= Material provided =
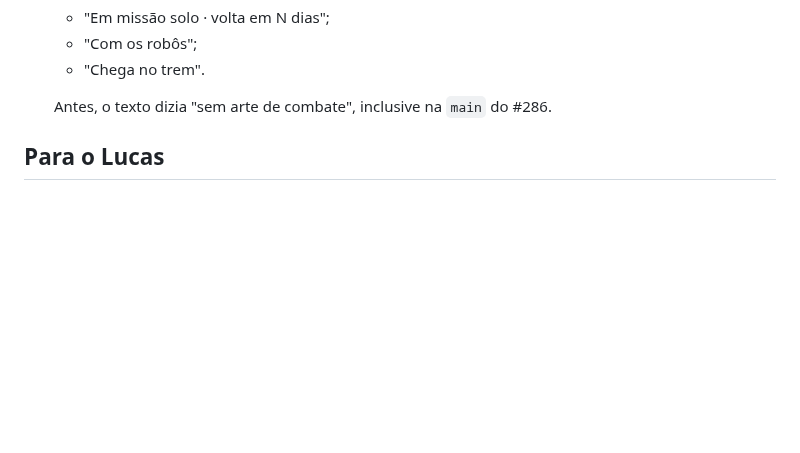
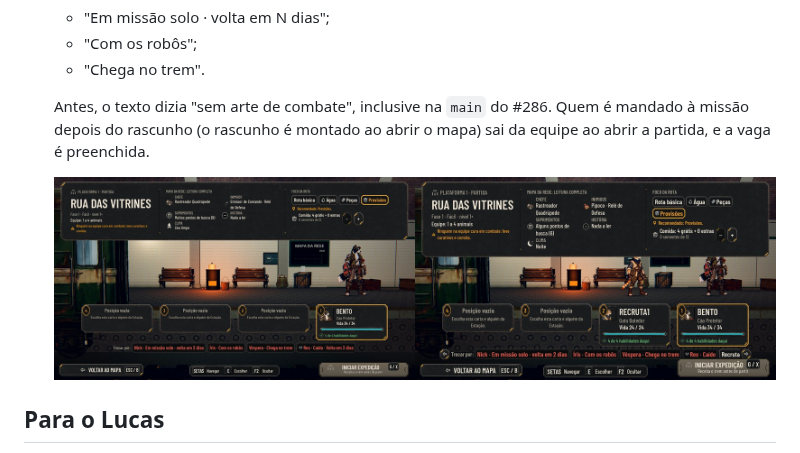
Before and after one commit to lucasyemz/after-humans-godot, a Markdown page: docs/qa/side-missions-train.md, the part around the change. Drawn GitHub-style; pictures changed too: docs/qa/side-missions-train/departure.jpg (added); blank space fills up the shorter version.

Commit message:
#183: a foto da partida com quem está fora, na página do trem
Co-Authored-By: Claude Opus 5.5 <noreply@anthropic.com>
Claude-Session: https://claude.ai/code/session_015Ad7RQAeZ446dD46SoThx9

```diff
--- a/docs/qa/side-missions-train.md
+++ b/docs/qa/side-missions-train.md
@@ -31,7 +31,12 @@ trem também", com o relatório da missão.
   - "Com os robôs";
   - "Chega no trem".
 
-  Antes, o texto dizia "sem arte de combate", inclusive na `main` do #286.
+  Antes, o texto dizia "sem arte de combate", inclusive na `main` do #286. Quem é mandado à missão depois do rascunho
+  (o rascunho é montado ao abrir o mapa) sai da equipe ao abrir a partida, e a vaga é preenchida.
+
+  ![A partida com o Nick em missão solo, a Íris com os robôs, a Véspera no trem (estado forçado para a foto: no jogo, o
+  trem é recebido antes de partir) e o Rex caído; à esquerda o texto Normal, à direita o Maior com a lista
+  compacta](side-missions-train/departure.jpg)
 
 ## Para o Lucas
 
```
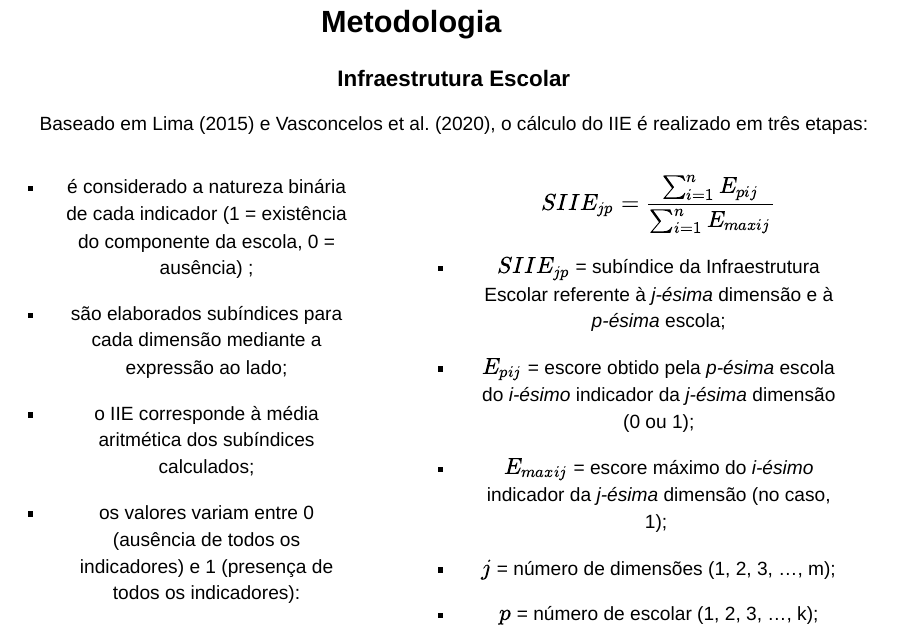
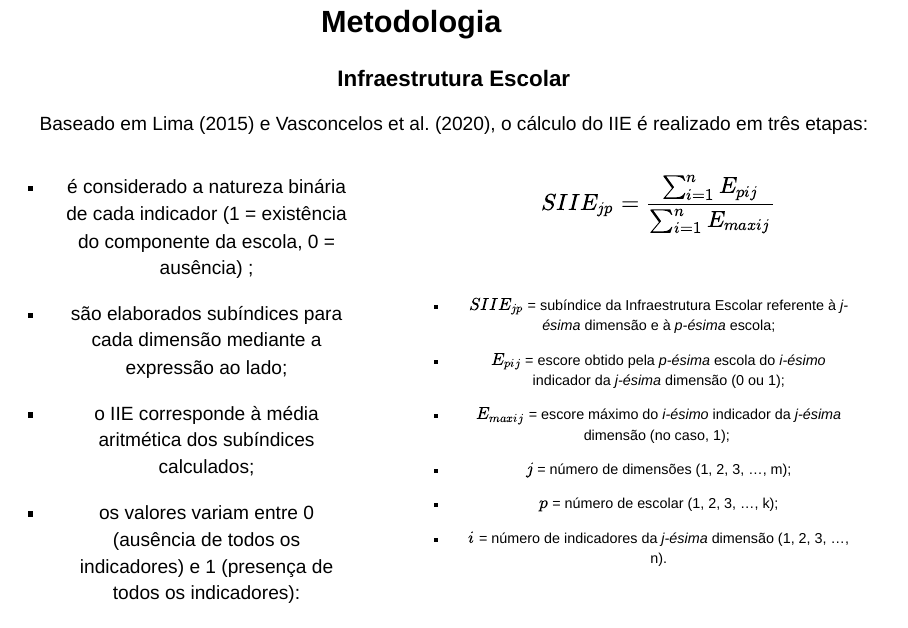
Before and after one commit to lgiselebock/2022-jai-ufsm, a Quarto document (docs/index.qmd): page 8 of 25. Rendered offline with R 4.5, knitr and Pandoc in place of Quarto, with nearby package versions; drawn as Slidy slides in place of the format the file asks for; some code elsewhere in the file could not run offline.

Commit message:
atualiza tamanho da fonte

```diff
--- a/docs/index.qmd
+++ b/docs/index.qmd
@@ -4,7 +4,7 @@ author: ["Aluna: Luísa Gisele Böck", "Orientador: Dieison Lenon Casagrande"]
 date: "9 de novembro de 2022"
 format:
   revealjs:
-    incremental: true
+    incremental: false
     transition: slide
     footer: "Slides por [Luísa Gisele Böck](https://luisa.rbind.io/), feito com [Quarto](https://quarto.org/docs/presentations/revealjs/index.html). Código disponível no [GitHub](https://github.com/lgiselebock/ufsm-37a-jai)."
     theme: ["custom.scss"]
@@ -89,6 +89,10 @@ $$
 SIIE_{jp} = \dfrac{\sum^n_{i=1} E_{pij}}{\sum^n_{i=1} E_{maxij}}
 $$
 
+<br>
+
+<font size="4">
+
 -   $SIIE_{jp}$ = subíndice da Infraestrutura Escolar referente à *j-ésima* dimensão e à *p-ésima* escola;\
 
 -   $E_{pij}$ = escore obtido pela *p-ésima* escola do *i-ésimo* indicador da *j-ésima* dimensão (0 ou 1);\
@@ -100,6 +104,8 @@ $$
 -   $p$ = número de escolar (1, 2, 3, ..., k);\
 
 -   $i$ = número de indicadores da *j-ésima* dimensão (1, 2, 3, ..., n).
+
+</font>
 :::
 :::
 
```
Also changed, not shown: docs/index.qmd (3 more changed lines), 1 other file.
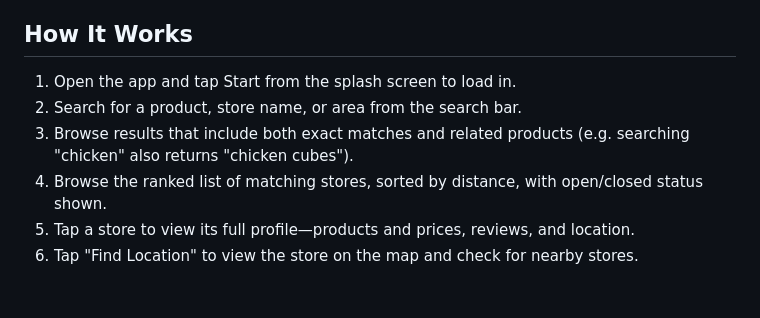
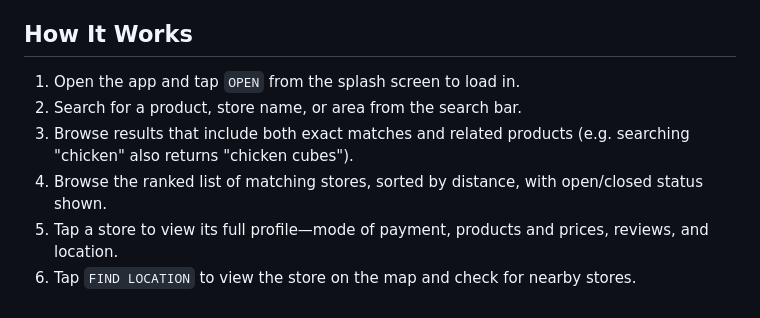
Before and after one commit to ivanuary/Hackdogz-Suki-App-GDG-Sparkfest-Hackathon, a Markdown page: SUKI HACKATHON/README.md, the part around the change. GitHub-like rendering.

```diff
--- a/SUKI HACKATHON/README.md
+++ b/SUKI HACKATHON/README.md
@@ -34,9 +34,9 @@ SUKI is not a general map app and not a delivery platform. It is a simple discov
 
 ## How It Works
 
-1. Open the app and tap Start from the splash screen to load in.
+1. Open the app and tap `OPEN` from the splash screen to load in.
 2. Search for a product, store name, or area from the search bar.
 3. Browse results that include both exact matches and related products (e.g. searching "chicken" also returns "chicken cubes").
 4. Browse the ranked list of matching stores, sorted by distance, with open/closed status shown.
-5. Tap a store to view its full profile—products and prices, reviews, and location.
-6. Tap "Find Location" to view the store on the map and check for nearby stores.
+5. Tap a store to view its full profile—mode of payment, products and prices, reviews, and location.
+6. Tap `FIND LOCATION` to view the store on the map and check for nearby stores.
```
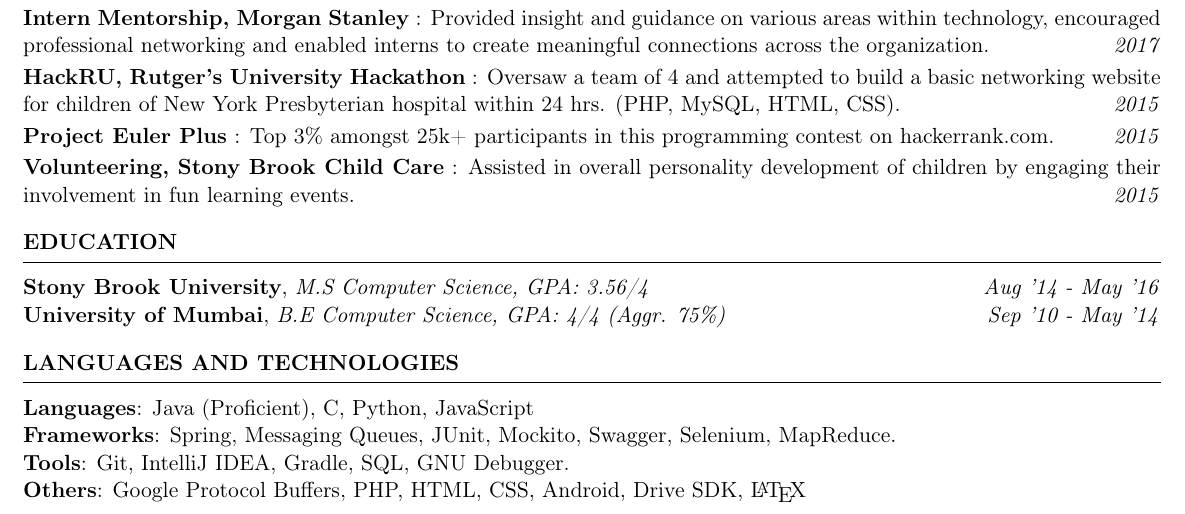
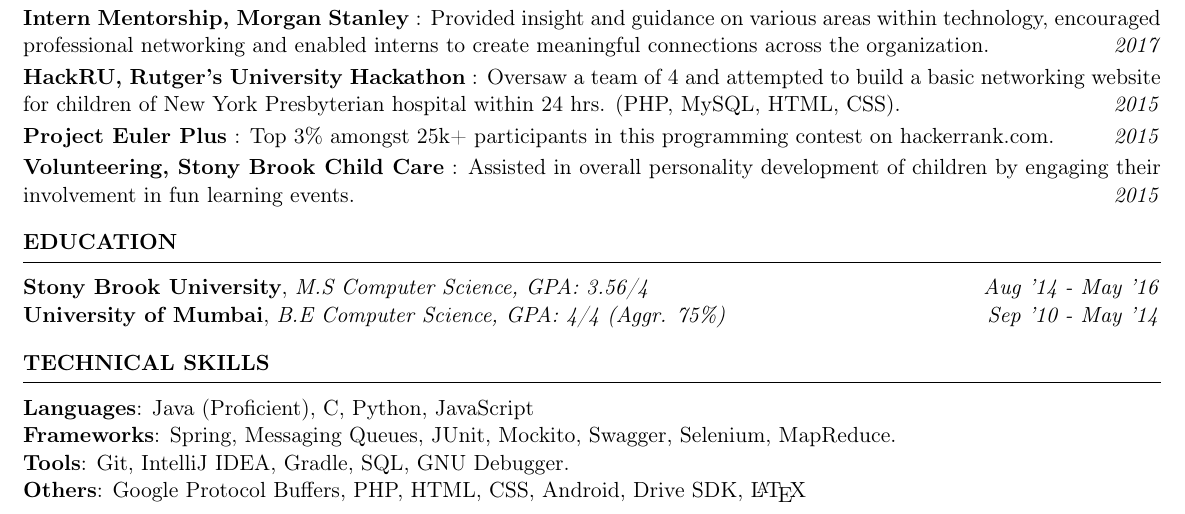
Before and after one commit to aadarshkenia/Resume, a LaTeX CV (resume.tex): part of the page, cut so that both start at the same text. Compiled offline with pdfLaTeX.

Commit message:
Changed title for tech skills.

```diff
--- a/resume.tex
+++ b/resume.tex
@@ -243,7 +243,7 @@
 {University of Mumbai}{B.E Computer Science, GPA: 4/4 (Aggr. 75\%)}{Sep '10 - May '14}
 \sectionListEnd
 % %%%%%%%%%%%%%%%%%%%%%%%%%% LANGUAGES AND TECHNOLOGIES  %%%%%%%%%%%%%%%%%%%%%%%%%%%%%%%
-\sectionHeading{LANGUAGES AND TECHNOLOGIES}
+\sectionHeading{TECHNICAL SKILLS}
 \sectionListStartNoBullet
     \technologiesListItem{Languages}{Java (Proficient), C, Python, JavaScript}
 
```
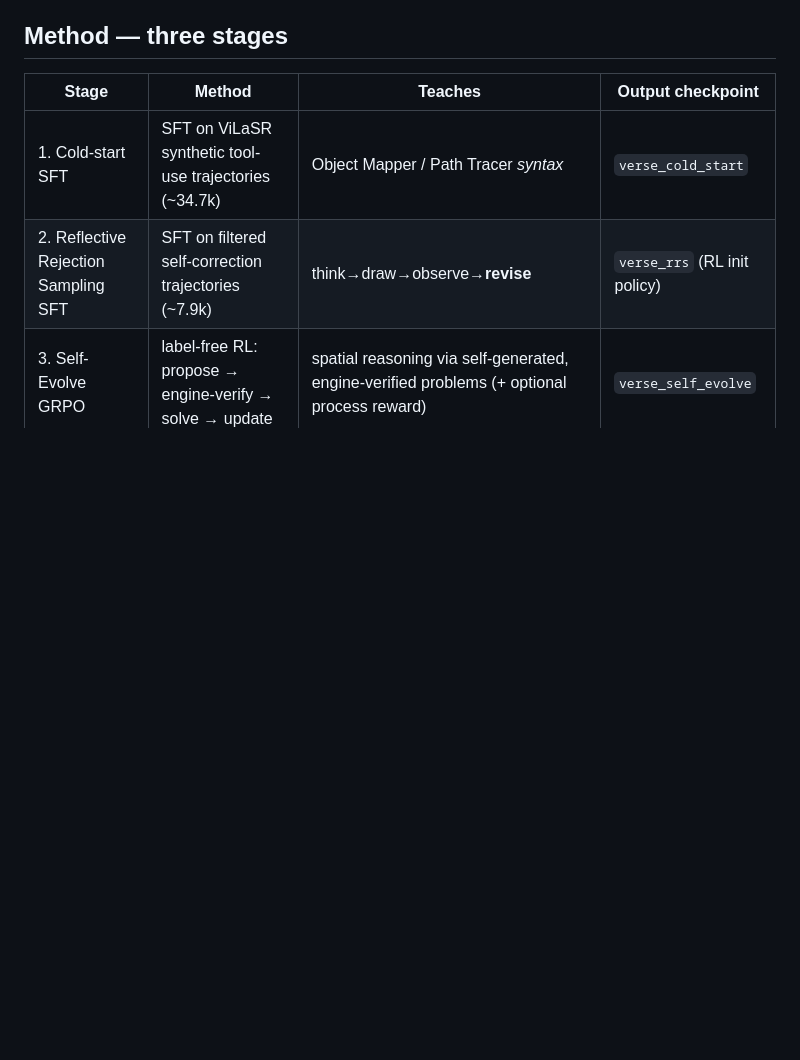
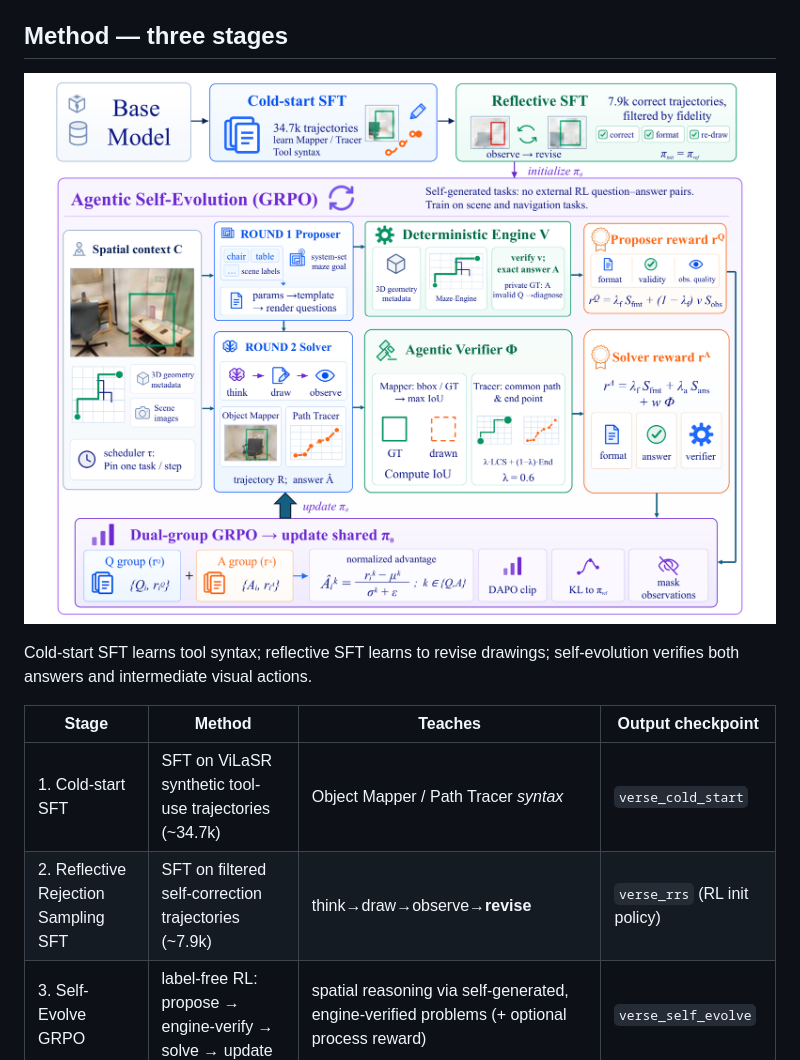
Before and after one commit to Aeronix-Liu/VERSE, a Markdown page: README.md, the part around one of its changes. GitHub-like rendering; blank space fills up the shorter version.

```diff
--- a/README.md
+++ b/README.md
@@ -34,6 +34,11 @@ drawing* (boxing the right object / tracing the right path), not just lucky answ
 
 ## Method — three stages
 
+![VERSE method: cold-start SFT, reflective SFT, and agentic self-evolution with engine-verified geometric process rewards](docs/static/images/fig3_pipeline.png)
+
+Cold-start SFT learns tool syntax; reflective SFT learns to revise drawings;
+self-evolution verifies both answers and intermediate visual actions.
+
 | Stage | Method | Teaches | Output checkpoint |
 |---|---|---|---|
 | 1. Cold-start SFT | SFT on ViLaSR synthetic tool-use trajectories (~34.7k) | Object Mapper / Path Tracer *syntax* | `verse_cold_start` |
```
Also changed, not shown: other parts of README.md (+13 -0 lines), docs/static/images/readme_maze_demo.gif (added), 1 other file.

= Directions for this task =
Leaving out the pictures, repeat all the entries exactly as they stand.

= Response to this exercise =
Before and after one commit to lucasyemz/after-humans-godot, a Markdown page: docs/qa/side-missions-train.md, the part around the change. Drawn GitHub-style; pictures changed too: docs/qa/side-missions-train/departure.jpg (added); blank space fills up the shorter version.

Commit message:
#183: a foto da partida com quem está fora, na página do trem
Co-Authored-By: Claude Opus 5.5 <noreply@anthropic.com>
Claude-Session: https://claude.ai/code/session_015Ad7RQAeZ446dD46SoThx9

```diff
--- a/docs/qa/side-missions-train.md
+++ b/docs/qa/side-missions-train.md
@@ -31,7 +31,12 @@ trem também", com o relatório da missão.
   - "Com os robôs";
   - "Chega no trem".
 
-  Antes, o texto dizia "sem arte de combate", inclusive na `main` do #286.
+  Antes, o texto dizia "sem arte de combate", inclusive na `main` do #286. Quem é mandado à missão depois do rascunho
+  (o rascunho é montado ao abrir o mapa) sai da equipe ao abrir a partida, e a vaga é preenchida.
+
+  ![A partida com o Nick em missão solo, a Íris com os robôs, a Véspera no trem (estado forçado para a foto: no jogo, o
+  trem é recebido antes de partir) e o Rex caído; à esquerda o texto Normal, à direita o Maior com a lista
+  compacta](side-missions-train/departure.jpg)
 
 ## Para o Lucas
 
```
Before and after one commit to lgiselebock/2022-jai-ufsm, a Quarto document (docs/index.qmd): page 8 of 25. Rendered offline with R 4.5, knitr and Pandoc in place of Quarto, with nearby package versions; drawn as Slidy slides in place of the format the file asks for; some code elsewhere in the file could not run offline.

Commit message:
atualiza tamanho da fonte

```diff
--- a/docs/index.qmd
+++ b/docs/index.qmd
@@ -4,7 +4,7 @@ author: ["Aluna: Luísa Gisele Böck", "Orientador: Dieison Lenon Casagrande"]
 date: "9 de novembro de 2022"
 format:
   revealjs:
-    incremental: true
+    incremental: false
     transition: slide
     footer: "Slides por [Luísa Gisele Böck](https://luisa.rbind.io/), feito com [Quarto](https://quarto.org/docs/presentations/revealjs/index.html). Código disponível no [GitHub](https://github.com/lgiselebock/ufsm-37a-jai)."
     theme: ["custom.scss"]
@@ -89,6 +89,10 @@ $$
 SIIE_{jp} = \dfrac{\sum^n_{i=1} E_{pij}}{\sum^n_{i=1} E_{maxij}}
 $$
 
+<br>
+
+<font size="4">
+
 -   $SIIE_{jp}$ = subíndice da Infraestrutura Escolar referente à *j-ésima* dimensão e à *p-ésima* escola;\
 
 -   $E_{pij}$ = escore obtido pela *p-ésima* escola do *i-ésimo* indicador da *j-ésima* dimensão (0 ou 1);\
@@ -100,6 +104,8 @@ $$
 -   $p$ = número de escolar (1, 2, 3, ..., k);\
 
 -   $i$ = número de indicadores da *j-ésima* dimensão (1, 2, 3, ..., n).
+
+</font>
 :::
 :::
 
```
Also changed, not shown: docs/index.qmd (3 more changed lines), 1 other file.
Before and after one commit to ivanuary/Hackdogz-Suki-App-GDG-Sparkfest-Hackathon, a Markdown page: SUKI HACKATHON/README.md, the part around the change. GitHub-like rendering.

```diff
--- a/SUKI HACKATHON/README.md
+++ b/SUKI HACKATHON/README.md
@@ -34,9 +34,9 @@ SUKI is not a general map app and not a delivery platform. It is a simple discov
 
 ## How It Works
 
-1. Open the app and tap Start from the splash screen to load in.
+1. Open the app and tap `OPEN` from the splash screen to load in.
 2. Search for a product, store name, or area from the search bar.
 3. Browse results that include both exact matches and related products (e.g. searching "chicken" also returns "chicken cubes").
 4. Browse the ranked list of matching stores, sorted by distance, with open/closed status shown.
-5. Tap a store to view its full profile—products and prices, reviews, and location.
-6. Tap "Find Location" to view the store on the map and check for nearby stores.
+5. Tap a store to view its full profile—mode of payment, products and prices, reviews, and location.
+6. Tap `FIND LOCATION` to view the store on the map and check for nearby stores.
```
Before and after one commit to aadarshkenia/Resume, a LaTeX CV (resume.tex): part of the page, cut so that both start at the same text. Compiled offline with pdfLaTeX.

Commit message:
Changed title for tech skills.

```diff
--- a/resume.tex
+++ b/resume.tex
@@ -243,7 +243,7 @@
 {University of Mumbai}{B.E Computer Science, GPA: 4/4 (Aggr. 75\%)}{Sep '10 - May '14}
 \sectionListEnd
 % %%%%%%%%%%%%%%%%%%%%%%%%%% LANGUAGES AND TECHNOLOGIES  %%%%%%%%%%%%%%%%%%%%%%%%%%%%%%%
-\sectionHeading{LANGUAGES AND TECHNOLOGIES}
+\sectionHeading{TECHNICAL SKILLS}
 \sectionListStartNoBullet
     \technologiesListItem{Languages}{Java (Proficient), C, Python, JavaScript}
 
```
Before and after one commit to Aeronix-Liu/VERSE, a Markdown page: README.md, the part around one of its changes. GitHub-like rendering; blank space fills up the shorter version.

```diff
--- a/README.md
+++ b/README.md
@@ -34,6 +34,11 @@ drawing* (boxing the right object / tracing the right path), not just lucky answ
 
 ## Method — three stages
 
+![VERSE method: cold-start SFT, reflective SFT, and agentic self-evolution with engine-verified geometric process rewards](docs/static/images/fig3_pipeline.png)
+
+Cold-start SFT learns tool syntax; reflective SFT learns to revise drawings;
+self-evolution verifies both answers and intermediate visual actions.
+
 | Stage | Method | Teaches | Output checkpoint |
 |---|---|---|---|
 | 1. Cold-start SFT | SFT on ViLaSR synthetic tool-use trajectories (~34.7k) | Object Mapper / Path Tracer *syntax* | `verse_cold_start` |
```
Also changed, not shown: other parts of README.md (+13 -0 lines), docs/static/images/readme_maze_demo.gif (added), 1 other file.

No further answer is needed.